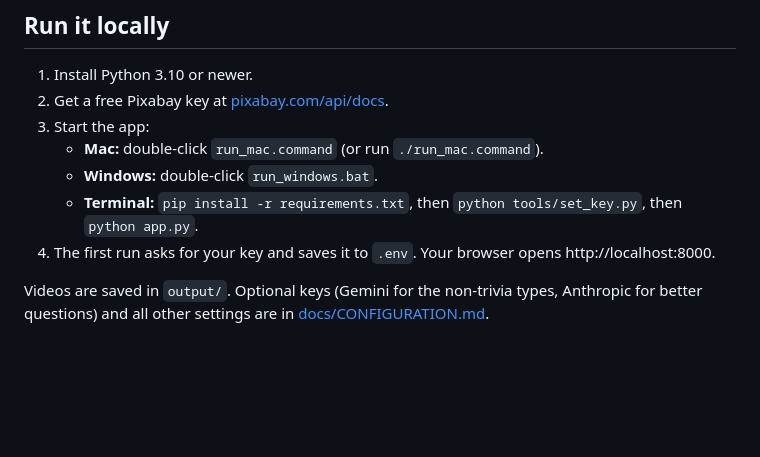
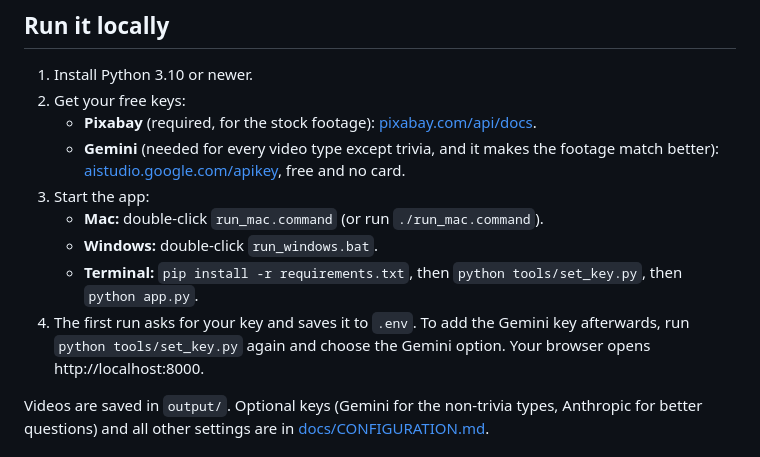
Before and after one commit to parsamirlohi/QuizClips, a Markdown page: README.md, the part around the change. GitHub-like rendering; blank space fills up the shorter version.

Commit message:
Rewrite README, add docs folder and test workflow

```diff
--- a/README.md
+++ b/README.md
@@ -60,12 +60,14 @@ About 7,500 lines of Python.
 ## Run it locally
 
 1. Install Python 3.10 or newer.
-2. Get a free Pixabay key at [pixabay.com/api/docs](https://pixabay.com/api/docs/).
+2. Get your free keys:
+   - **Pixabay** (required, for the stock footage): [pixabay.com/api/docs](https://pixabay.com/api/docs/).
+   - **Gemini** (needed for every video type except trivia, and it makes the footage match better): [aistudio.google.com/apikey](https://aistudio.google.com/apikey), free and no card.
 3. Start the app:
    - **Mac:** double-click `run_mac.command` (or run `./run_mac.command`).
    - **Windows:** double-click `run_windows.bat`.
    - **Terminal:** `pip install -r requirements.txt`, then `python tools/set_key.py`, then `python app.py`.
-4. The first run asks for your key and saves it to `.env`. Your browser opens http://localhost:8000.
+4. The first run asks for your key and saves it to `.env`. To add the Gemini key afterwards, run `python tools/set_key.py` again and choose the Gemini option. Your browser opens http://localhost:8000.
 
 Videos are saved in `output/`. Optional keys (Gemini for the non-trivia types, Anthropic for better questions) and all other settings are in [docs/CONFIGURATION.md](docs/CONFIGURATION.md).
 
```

^^^^^^^^^^^^^^^^

### [What you should do]
In the material, find each line with the word "asks" and list it.

### [Answer for this exercise]
-4. The first run asks for your key and saves it to `.env`. Your browser opens http://localhost:8000.
+4. The first run asks for your key and saves it to `.env`. To add the Gemini key afterwards, run `python tools/set_key.py` again and choose the Gemini option. Your browser opens http://localhost:8000.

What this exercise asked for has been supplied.